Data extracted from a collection

***

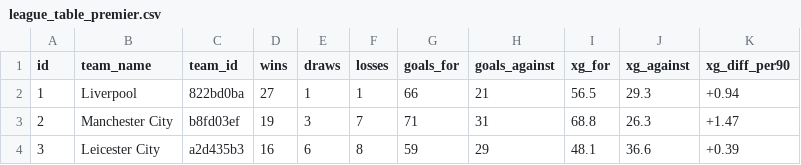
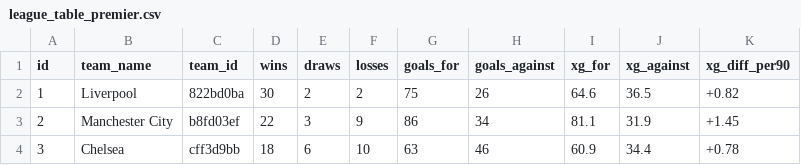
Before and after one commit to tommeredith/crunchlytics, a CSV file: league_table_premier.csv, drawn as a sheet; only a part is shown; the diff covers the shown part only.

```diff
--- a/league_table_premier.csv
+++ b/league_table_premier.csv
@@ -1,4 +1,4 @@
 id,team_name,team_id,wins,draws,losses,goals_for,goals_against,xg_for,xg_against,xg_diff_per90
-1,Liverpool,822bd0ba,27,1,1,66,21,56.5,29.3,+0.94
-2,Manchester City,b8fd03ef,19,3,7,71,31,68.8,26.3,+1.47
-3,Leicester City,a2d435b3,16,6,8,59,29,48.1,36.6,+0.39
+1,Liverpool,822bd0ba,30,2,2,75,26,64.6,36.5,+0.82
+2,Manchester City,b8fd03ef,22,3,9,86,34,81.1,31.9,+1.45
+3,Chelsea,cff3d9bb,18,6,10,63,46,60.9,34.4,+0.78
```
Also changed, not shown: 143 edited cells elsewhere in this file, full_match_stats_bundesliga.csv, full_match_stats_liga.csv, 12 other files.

***

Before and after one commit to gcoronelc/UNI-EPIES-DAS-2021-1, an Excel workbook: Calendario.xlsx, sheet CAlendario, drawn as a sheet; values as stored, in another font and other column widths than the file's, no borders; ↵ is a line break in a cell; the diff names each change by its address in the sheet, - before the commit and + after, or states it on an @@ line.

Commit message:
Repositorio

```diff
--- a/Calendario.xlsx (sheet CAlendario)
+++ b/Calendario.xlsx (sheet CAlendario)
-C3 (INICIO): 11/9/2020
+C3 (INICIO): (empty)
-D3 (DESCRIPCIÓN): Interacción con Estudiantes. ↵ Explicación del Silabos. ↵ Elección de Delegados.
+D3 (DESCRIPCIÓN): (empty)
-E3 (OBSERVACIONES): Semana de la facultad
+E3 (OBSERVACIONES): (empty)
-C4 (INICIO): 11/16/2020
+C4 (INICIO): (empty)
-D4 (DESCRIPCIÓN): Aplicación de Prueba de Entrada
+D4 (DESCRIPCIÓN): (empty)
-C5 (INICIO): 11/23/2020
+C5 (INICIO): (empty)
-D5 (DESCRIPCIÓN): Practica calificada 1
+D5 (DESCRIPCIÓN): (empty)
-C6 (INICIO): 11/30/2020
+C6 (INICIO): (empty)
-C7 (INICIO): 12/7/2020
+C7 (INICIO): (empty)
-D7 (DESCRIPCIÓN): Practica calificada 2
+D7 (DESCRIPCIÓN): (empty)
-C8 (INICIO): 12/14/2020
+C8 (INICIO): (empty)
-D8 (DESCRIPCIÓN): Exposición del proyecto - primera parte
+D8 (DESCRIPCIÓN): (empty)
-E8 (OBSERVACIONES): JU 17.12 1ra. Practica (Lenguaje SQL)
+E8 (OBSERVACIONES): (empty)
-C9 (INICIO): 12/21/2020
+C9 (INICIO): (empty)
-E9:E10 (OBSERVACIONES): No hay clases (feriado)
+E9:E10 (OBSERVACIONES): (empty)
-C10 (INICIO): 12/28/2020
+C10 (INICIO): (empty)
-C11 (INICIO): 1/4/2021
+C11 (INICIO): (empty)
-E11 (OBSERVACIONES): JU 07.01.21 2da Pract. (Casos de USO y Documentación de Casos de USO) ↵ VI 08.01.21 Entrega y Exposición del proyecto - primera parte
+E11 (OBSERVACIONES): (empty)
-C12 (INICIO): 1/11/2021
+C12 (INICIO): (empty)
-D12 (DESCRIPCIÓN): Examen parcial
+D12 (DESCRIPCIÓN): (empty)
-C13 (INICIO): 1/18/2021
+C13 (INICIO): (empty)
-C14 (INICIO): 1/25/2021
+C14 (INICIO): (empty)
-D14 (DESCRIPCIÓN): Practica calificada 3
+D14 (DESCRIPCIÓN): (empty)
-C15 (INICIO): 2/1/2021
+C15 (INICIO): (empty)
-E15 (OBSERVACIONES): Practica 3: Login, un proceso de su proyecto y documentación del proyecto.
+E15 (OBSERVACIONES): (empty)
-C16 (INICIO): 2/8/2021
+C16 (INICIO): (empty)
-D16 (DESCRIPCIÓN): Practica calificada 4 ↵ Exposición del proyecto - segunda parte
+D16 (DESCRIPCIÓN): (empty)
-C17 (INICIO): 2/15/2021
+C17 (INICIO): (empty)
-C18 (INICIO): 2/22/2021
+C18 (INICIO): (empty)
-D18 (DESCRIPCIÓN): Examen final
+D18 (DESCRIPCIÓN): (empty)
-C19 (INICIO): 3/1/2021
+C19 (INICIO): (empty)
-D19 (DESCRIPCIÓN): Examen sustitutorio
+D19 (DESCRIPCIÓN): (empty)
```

***

▸ Activity
Which lines above include "after"? Show each of them by copying it.

▸ Answer to this problem
Before and after one commit to tommeredith/crunchlytics, a CSV file: league_table_premier.csv, drawn as a sheet; only a part is shown; the diff covers the shown part only.
Before and after one commit to gcoronelc/UNI-EPIES-DAS-2021-1, an Excel workbook: Calendario.xlsx, sheet CAlendario, drawn as a sheet; values as stored, in another font and other column widths than the file's, no borders; ↵ is a line break in a cell; the diff names each change by its address in the sheet, - before the commit and + after, or states it on an @@ line.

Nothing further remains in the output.